When I first toured the University of Florida during my junior year of high school, I was taken in by the beautiful sights and sounds of the campus. I knew immediately that UF was the right place for me.
They told me about the great journalism and communications programs UF offered. What they failed to tell me was the seemingly outdated technology.
When I started out in my Radio 1 class, the booths had been around since (I think) the 1970s, with few upgrades to the hardware. Sure, the software was up-to-date, but I think it would have been a little more enticing to work six hours a week at a nicer looking facility. Still, I put my head down and worked hard, eventually becoming one of the co-anchors on the Front Page Edition of All-Things Considered, a one-hour presentation from Florida’s 89.1 WUFT-FM. Regardless of what its facilities looked like, UF’s Telecommunications program remained one of the top in the country.

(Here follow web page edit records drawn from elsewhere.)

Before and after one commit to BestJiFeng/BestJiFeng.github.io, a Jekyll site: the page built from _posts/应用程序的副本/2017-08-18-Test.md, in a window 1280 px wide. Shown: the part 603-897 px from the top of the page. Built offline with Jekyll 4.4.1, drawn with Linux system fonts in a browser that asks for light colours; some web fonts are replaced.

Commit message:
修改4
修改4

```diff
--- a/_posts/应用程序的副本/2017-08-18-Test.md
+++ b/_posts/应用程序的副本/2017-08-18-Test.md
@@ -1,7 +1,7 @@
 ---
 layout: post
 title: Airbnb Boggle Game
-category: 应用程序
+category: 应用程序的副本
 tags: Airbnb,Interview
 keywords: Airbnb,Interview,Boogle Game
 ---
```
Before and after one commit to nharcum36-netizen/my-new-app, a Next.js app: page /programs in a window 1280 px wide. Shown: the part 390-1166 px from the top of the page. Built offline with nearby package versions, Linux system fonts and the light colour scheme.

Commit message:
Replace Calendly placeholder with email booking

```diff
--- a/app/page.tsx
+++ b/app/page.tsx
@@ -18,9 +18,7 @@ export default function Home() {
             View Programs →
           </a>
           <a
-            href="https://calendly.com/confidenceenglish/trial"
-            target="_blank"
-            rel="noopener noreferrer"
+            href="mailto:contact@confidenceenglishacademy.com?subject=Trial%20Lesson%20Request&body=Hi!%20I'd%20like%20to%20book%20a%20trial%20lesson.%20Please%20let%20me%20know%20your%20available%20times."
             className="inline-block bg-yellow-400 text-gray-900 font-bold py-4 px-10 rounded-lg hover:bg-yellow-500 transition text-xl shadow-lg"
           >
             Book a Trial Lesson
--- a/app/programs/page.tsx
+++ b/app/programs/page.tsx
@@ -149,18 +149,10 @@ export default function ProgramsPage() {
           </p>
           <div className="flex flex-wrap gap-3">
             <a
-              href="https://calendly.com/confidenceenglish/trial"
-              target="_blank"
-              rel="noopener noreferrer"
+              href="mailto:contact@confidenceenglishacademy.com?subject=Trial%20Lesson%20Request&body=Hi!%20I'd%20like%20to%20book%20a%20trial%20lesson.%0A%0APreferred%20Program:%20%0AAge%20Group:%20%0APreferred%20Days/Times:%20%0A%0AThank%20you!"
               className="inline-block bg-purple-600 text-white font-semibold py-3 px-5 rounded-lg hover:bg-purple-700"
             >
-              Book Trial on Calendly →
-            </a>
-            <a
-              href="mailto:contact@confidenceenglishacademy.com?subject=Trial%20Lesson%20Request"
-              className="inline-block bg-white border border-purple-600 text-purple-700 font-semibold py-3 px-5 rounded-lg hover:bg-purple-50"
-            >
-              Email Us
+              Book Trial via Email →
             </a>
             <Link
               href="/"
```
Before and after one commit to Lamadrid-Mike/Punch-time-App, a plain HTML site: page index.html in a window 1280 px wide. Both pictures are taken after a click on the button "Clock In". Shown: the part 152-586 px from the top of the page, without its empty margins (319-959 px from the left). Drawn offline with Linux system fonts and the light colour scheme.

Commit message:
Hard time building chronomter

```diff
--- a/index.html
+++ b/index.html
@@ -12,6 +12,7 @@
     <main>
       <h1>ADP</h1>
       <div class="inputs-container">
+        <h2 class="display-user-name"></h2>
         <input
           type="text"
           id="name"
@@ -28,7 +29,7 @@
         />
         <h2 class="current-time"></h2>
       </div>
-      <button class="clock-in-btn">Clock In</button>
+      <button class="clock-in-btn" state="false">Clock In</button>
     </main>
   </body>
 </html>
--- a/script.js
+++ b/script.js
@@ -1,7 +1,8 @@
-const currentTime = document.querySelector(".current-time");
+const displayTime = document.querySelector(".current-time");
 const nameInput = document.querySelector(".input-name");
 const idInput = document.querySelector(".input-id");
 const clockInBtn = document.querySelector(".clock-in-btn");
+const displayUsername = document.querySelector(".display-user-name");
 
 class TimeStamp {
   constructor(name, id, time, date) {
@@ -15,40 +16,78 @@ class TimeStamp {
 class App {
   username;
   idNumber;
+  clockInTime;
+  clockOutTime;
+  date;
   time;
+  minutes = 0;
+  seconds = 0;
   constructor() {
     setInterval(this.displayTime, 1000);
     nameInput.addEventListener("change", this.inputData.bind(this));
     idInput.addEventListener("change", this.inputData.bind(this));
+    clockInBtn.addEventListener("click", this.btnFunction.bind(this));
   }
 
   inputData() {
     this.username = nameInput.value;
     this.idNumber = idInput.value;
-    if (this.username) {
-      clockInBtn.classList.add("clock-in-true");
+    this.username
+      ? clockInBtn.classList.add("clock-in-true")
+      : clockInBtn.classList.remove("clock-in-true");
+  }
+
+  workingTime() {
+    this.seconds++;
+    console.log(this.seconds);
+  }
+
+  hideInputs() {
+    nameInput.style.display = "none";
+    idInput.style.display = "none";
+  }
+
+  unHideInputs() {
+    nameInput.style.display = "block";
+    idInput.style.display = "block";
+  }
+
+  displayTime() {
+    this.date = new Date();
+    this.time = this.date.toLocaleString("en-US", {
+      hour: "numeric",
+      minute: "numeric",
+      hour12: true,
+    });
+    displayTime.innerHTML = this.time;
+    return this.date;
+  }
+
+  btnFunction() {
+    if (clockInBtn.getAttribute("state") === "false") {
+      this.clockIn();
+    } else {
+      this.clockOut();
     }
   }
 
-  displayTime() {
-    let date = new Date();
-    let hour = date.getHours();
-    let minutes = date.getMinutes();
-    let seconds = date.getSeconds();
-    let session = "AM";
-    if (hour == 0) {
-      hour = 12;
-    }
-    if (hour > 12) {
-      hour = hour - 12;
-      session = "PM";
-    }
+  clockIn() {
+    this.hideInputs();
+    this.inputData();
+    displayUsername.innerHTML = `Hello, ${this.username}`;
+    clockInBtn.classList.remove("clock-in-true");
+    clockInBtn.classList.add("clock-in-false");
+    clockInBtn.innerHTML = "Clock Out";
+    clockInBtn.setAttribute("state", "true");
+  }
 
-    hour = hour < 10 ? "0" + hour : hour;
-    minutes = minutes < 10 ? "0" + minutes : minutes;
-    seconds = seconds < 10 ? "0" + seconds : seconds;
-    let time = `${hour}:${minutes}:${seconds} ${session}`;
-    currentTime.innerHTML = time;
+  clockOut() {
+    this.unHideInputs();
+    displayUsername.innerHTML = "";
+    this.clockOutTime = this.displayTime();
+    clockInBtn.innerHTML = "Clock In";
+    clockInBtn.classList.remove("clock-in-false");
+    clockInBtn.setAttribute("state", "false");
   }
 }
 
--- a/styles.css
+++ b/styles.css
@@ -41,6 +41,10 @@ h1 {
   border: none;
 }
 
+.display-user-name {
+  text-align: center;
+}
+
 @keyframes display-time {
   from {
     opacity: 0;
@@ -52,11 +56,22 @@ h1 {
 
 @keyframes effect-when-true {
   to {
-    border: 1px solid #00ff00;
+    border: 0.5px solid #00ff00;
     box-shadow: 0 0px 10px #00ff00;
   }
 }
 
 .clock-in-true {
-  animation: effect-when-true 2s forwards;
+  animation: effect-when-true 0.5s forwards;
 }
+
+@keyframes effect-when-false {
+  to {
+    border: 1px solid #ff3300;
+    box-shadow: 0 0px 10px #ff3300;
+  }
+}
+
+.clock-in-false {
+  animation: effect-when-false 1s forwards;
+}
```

Last year, however, the headquarters of the “J-School,” as we so endearingly call it, got a heavy makeover, one that made me wish I was just starting my time at UF so I could fully take advantage of the new facilities for the next four years. Weimer Hall went from dingy and (as my dad phrased it) rotting to sleek, innovative, and forward-thinking, very much at par (and even better!) than the other programs and colleges at the University of Florida. There are study rooms with TV screens for communications research, meeting rooms, a brand new paint job and even an area to sit, relax, and drink some coffee. (Each cup is $1.60 from a nifty little machine.)
My favorite change out of this entire operation is the new Integrated Newsroom Facility, better known to us “newsies” as the INF. Previously at Weimer Hall, the radio and television news teams worked almost exclusively. During construction, the barriers were literally broken down, and the walls that divided the two departments ceased to exist. Now, the INF provides the listeners and viewers of WUFT-FM and WUFT-TV, respectively, the best of both worlds. As a matter of fact, I was a guest on Front Page during one of my TV shifts this semester, and I was brought on to have a live discussion about the story I was working on that day. Other times, Front Page will tease First at Five, our TV news show, by previewing what stories viewers would be able to watch that very day.